2744
\>      {\tt STO R6,1(SP)}      \> {\em ; subsequent stores only cost 1 clock.}\\
2745
\>      {\tt STO R7,2(SP)}\\
2746
\>      {\tt ADD 4,R2}          \> {\em ; Pre-Increment our pointers, for a 4-stage pipeline.  This}\\
2747
\>      {\tt ADD 4,R1}          \> {\em ; also fills up the 3 of the 4 stall states following the}\\
2748
\>      {\tt SUB 5,R3}          \> {\em ; stores.  Also, leave {\tt R3} as the number left minus one.}\\
2749
\>      {\tt LOD -4(R2),R4}     \> {\em ; Load the first four values into }\\
2750
\>      {\tt LOD -3(R2),R5}     \> {\em ; registers, using a pipelined load.}\\
2751
\>      {\tt LOD -2(R2),R6}\\
2752
\>      {\tt LOD -1(R2),R7}\\
2753
{\tt mcopy\_next\_four\_chars:} \>\> {\em ; Here's the top of our copy loop}\\
2754
\>      {\tt STO  R4,-4(R1)}    \> {\em ; Store four values, using a burst memory operation.}\\
2755
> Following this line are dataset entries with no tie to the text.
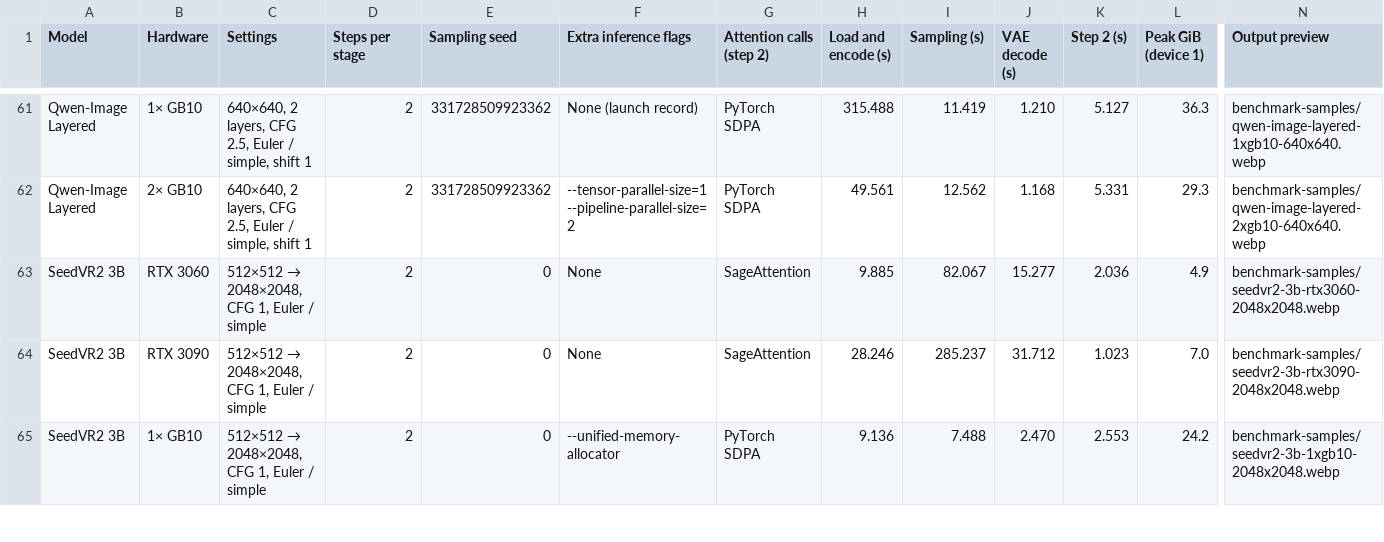
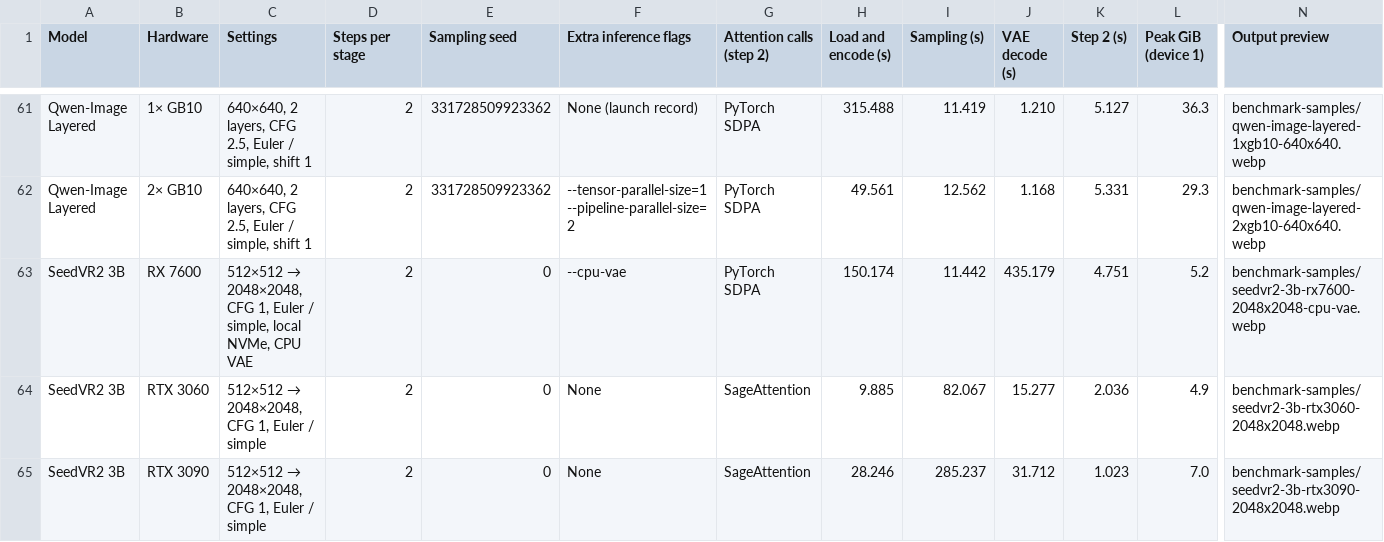
Before and after one commit to hiddenswitch/forks-pip-and-uv-installable-ComfyUI, a CSV file: docs/convrot-benchmark-timings.csv, drawn as a sheet; only a part is shown, gaps mark what is left out; the shorter side is filled out with more unchanged rows; rows hold the shown columns only; the diff covers the shown part only; the diff names each change by its address in the sheet, - before the commit and + after, or states it on an @@ line.

```diff
--- a/docs/convrot-benchmark-timings.csv
+++ b/docs/convrot-benchmark-timings.csv
+row 63: SeedVR2 3B | RX 7600 | 512×512 → 2048×2048, CFG 1, Euler / simple, local NVMe, CPU VAE | 2 | 0 | --cpu-vae | PyTorch SDPA | 150.174 | 11.442 | 435.179 | 4.751 | 5.2 | benchmark-samples/seedvr2-3b-rx7600-2048x2048-cpu-vae.webp
```
Also changed, not shown: 1 edited cell elsewhere in this file, 2 other files.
\>      {\tt STO  R5,-3(R1)}    \> {\em ; One clock for subsequent stores.}\\
2756
\>      {\tt STO  R6,-2(R1)}    \> {\em ; None of these effect the flags, that were set when}\\
2757
\>      {\tt STO  R7,-1(R1)}    \> {\em ; we last adjusted {\tt R3}}\\
2758
\>      {\tt BC  preend\_memcpy} \> {\em ; +4 stall cycles, but only when taken}\\
2759
\>      {\tt ADD  4,R1} \> {\em ; ALU ops don't stall during stores, so}\\
2760
\>      {\tt ADD  4,R2} \> {\em ; increment our pointers here.} \\
2761
\>      {\tt SUB  4,R3} \> {\em ; Calculate whether or not we have a next round}\\
2762
\>      {\tt LOD  -4(R2),R4} \> {\em ; Preload the values for the next round}\\
2763
\>      {\tt LOD  -3(R2),R5}\>  {\em ; Notice that these are also pipelined}\\
2764
\>      {\tt LOD  -2(R2),R6}\>  {\em ; loads, as before.}\\
2765
\>      {\tt LOD  -1(R2),R7}\>  {\em ; The four stall cycles, though, are concurrent w/ the branch.}\\
2766
\>      {\tt BRA  mcopy\_next\_char} \> {\em ; Early branching avoids the full memory pipeline stall} \\
2767
{\tt preend\_memcpy:}\\
2768
\>      {\tt ADD  1,R3} \>{\em ; R3 is now the remaining length, rather than one less than it}\\
2769
\>      {\tt LOD (SP),R5}  \> {\em ; Restore our saved registers, since the remainder of the routine}\\
2770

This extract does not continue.